In response to a suggestion by Robert Waggoner in his Internet course, I‘ve chanted in several lucid dreams, obtaining very different results depending upon the specific mantra used. In two, I‘ve chanted ‘HU.’
According to the Eckankar spiritual tradition, which emphasizes spiritual dreaming and soul travel, HU is an ancient name for God and the sound of all sounds chanted for spiritual uplifting. For purposes of comparison, in two other dreams, I chanted ‘OM,’ the sacred mantra in Hinduism and Buddhism, representing the sound of God, the eternal spirit, and the infinite universe.
As summarized previously (March 2013), in my first HU-chanting lucid dream, I was boating on crystal clear water.
The day was vibrantly beautiful, colors were vivid, and ripples sparkled in the sun. After realizing the rocky coastline was unfamiliar, I became lucid and decided to chant HU. Given my lofty intent, I was surprised by the tidal wave of base-chakra sexual energy that flowed through me. Due to this energetic onslaught, my dream started collapsing, replaced by considerable amorous energy directed toward my poor sleeping wife next to me.
However, because I did not want to lose a precious lucid dream, I imagined myself spinning, which directed me into a new dream setting. It was suggested that chanting HU may have initiated some sort of chakra-opening Kundalini response.
The second HU-chanting dream initially had a relatively mundane feel with many plot elements.
At some point, I found myself throwing away boxes in a dumpster and, after noticing that the nearby street layout had changed, became lucid. As before, I decided to chant HU. Although lacking the intensity of the preceding dream, positive energy once again enveloped me. I flopped over on my back floating in euphoric ecstasy. Unfortunately, my dream could not hold all this feel-good energy, and I woke up.
In my first OM-chanting dream, I walked into a messy room, thinking it was my bedroom.
For some reason, I became lucid. With great expectations, I sat down and began to chant OM, but nothing happened. Disappointed, I started walking around the room, now observing a woman and child in it. Assuming I had entered the wrong room, I quickly left, ‘Spirit,’ my white German Shepherd, following me.
A few days later in my second OM-chanting dream, I entered a room that had once been mine, realizing that I had left some books and notebooks there and needed to collect them. After leaving and walking outside, I started wondering if I was dreaming, attempting some reality testing by reading text.

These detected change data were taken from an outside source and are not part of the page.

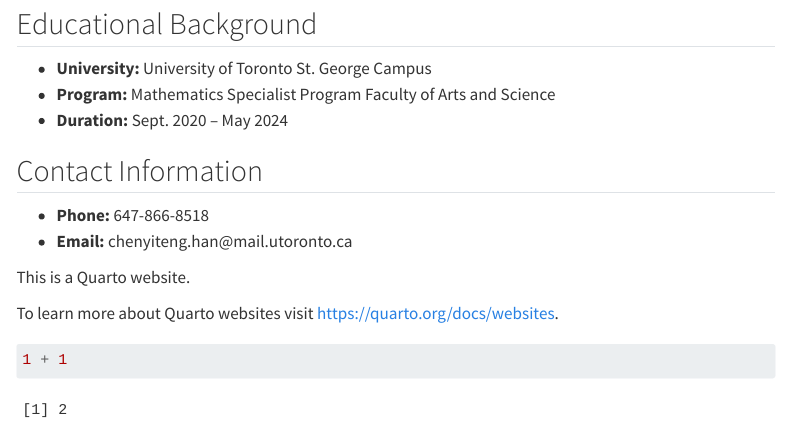
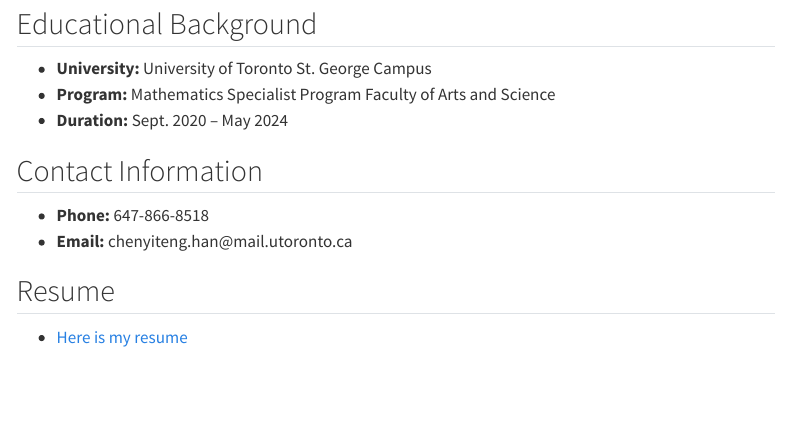
Before and after one commit to Hhnxxxxxx/Chenyiteng-Han, a Quarto document (index.qmd): the page in a window 1100 px wide, from 80 px down. Rendered offline with R 4.5, knitr and Pandoc in place of Quarto, with nearby package versions; menus at the side of the page are left out.

Commit message:
Initial commit

````diff
--- a/index.qmd
+++ b/index.qmd
@@ -13,10 +13,6 @@
 -   **Phone:** 647-866-8518
 -   **Email:** chenyiteng.han\@mail.utoronto.ca
 
-This is a Quarto website.
+## Resume
 
-To learn more about Quarto websites visit <https://quarto.org/docs/websites>.
-
-```{r}
-1 + 1
-```
+-   [Here is my resume](cv/CV-Han-Chenyiteng.pdf)
````
Also changed, not shown: about.qmd (+1 -5 lines), CV- Han Chenyiteng.pdf (added), docs/search.json (added), 21 other files.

After ascertaining I was, indeed, dreaming, I started floating in the air, and then decided to chant OM. When chanting OM, I would slowly descend to the ground; between OMs, I rose up again. After bobbing up and down for a while, I quit chanting and started exploring the neighborhood in what became, for me, a fairly long lucid dream.
Clearly, my reaction to chanting HU in a lucid dream was vastly different than chanting OM.
Words are inadequate to describe the amazing, uplifting energy that coursed through me by chanting HU. These were peak experiences. In contrast, chanting OM triggered no, or even a slightly negative, response. Later, a spiritual mentor indicated that chanting OM in the projected state tends to end the projection because OM is an attunement to the collective consciousness of the many beings on Earth who are chanting this mantra while being awake and not asleep.
Perhaps, to some degree, the difference is due to familiarity.
Because my wife is an Eckankar practitioner, I‘ve chanted HU a lot more than OM over the years. I‘d love it if other lucid dreamers would try this chanting comparison and share their results.